Therefore, Modulus = 2 [ Since, r > 0 ]

Now, $$2\cos\Theta = -1 \;and\; 2\sin\Theta = \sqrt{3} \\ \Rightarrow \cos\Theta = \frac{-1}{2} \;and\; \sin\Theta = \frac{\sqrt{3}}{2}$$

Since, the values of both $$\cos\Theta \;and\; \sin\Theta$$are negative and they both are negative in 3rd quadrant

Therefore, Argument = $$-(\pi – \frac{\pi}{3}) = \frac{-2\pi}{3}$$

Q.2: Find out the modulus and argument of the given complex number

$$z = -\sqrt{3} + i$$

Sol: Based on formulae given in Complex Numbers and Quadratic Equations

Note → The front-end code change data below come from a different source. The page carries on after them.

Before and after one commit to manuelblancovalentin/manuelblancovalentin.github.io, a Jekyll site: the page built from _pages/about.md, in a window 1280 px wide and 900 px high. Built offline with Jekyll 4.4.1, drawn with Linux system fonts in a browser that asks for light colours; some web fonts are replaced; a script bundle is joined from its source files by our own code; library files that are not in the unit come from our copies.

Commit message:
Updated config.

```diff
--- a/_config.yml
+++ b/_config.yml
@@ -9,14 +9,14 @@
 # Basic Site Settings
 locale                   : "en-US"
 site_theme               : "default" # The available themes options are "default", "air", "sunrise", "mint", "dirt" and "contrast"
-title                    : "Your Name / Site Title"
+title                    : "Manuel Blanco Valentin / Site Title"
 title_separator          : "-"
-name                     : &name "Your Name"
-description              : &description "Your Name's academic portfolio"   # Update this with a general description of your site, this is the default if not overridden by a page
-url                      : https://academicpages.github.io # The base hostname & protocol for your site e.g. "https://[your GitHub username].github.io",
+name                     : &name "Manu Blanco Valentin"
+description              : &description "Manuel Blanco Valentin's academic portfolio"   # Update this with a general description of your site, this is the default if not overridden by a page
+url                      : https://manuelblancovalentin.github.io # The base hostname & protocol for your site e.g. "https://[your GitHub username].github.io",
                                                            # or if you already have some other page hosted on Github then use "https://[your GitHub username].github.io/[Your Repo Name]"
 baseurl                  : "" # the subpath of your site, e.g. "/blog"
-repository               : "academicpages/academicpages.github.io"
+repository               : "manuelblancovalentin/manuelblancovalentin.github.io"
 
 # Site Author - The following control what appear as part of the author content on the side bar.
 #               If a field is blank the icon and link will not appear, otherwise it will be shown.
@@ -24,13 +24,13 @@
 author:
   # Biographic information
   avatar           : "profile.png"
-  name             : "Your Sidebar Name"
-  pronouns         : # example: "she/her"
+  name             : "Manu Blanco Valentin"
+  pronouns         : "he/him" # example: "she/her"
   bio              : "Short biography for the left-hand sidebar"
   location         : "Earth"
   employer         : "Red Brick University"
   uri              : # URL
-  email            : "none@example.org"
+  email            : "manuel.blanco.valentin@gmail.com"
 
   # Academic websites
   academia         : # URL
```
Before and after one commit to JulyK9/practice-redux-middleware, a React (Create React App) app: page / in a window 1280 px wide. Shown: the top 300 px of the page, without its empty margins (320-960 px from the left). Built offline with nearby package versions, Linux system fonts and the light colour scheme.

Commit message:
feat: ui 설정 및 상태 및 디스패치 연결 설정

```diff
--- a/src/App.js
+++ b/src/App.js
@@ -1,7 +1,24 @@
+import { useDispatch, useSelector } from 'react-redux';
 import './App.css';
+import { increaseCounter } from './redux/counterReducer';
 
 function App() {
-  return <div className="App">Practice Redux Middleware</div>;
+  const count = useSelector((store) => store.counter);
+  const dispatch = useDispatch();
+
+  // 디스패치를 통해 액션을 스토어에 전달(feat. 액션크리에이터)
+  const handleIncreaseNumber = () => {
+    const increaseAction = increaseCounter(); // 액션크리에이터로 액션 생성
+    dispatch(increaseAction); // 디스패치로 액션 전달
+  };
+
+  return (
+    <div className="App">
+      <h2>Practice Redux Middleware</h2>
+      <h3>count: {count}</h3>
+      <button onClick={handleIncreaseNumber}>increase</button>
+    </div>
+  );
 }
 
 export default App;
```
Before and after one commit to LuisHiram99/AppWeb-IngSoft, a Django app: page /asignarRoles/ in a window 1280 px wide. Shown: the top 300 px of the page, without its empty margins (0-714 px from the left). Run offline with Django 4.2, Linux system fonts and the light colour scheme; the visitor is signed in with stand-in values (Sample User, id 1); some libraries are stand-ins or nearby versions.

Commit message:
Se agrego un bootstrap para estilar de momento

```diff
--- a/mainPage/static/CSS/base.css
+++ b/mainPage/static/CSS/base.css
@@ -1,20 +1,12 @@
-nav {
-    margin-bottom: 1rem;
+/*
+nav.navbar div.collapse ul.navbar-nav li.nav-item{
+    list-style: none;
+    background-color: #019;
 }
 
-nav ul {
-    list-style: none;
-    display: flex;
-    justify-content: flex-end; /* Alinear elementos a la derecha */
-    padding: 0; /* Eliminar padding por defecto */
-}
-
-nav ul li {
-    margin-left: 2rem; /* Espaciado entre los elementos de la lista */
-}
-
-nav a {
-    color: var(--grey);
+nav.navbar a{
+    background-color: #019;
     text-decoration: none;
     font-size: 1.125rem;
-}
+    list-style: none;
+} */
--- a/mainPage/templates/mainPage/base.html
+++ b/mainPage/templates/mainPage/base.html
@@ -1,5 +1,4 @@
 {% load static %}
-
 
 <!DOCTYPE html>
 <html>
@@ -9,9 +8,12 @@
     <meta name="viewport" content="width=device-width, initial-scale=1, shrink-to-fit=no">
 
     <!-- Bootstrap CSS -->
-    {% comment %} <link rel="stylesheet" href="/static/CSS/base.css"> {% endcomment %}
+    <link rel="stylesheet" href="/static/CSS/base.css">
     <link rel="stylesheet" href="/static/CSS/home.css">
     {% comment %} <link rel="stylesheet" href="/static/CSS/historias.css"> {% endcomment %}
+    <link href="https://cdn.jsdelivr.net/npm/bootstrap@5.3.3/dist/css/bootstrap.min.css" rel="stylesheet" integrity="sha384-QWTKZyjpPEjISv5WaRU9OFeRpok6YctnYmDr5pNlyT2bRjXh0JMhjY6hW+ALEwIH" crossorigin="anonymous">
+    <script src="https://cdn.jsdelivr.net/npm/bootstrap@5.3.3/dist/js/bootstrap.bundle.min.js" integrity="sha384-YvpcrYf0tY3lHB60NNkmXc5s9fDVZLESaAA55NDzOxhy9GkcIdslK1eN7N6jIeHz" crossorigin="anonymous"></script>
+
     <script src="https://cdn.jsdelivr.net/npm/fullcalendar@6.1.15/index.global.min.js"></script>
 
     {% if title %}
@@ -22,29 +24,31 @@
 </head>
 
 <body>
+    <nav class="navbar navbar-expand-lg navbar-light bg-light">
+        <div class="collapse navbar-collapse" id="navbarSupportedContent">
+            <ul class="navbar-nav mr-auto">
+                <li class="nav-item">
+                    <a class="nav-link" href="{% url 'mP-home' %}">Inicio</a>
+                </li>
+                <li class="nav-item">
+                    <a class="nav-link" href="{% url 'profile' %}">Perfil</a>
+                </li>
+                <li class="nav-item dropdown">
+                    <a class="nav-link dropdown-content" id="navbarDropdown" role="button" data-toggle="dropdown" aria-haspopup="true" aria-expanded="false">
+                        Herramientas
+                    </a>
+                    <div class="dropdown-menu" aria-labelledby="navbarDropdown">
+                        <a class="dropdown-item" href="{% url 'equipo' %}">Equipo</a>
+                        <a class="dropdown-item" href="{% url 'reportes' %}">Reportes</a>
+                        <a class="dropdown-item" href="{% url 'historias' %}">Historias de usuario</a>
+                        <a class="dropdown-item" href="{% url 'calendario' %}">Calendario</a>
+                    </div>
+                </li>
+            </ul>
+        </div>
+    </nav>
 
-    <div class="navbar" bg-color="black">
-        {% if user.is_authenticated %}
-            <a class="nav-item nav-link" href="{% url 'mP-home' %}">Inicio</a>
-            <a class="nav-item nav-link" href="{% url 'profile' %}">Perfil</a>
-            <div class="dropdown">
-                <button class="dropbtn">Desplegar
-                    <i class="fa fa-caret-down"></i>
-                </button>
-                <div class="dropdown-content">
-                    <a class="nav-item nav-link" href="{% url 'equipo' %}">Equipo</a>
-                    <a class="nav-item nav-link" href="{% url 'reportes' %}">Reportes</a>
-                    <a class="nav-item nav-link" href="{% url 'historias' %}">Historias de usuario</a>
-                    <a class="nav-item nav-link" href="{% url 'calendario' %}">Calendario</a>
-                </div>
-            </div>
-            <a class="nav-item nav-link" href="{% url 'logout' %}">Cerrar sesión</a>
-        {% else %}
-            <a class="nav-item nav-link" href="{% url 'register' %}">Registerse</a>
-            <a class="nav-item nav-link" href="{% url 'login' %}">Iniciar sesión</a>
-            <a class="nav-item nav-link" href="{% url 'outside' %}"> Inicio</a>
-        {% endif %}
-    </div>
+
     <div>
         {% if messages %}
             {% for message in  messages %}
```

Assuming $$r\cos\Theta = -\sqrt{3} \;and\; r\sin\Theta = 1$$

On squaring both sides and then adding them we will get:

$$(r\cos\Theta)^{2} + (r\sin\Theta)^{2} = (-\sqrt{3})^{2} + (1)^{2} \\ \Rightarrow r^{2}(\cos^{2}\Theta + \sin^{2}\Theta ) = 3 + 1 \\ \Rightarrow r^{2}(1) = 4 \\ \Rightarrow r = \sqrt{4} = 2\\$$

Therefore, Modulus = 2 [ Since, r > 0 ]

Now, $$2\cos\Theta = -\sqrt{3} \;\;and\;\; 2\sin\Theta = 1 \\ \Rightarrow \cos\Theta = \frac{-\sqrt{3}}{2} \;and\; \sin\Theta = \frac{1}{2}$$

Here, $$\Theta$$ lies in the 2nd quadrant.

Therefore, Argument = $$(\pi – \frac{\pi}{6}) = \frac{5\pi}{6}$$

Q.3: Convert the following complex number in polar form: 1 – i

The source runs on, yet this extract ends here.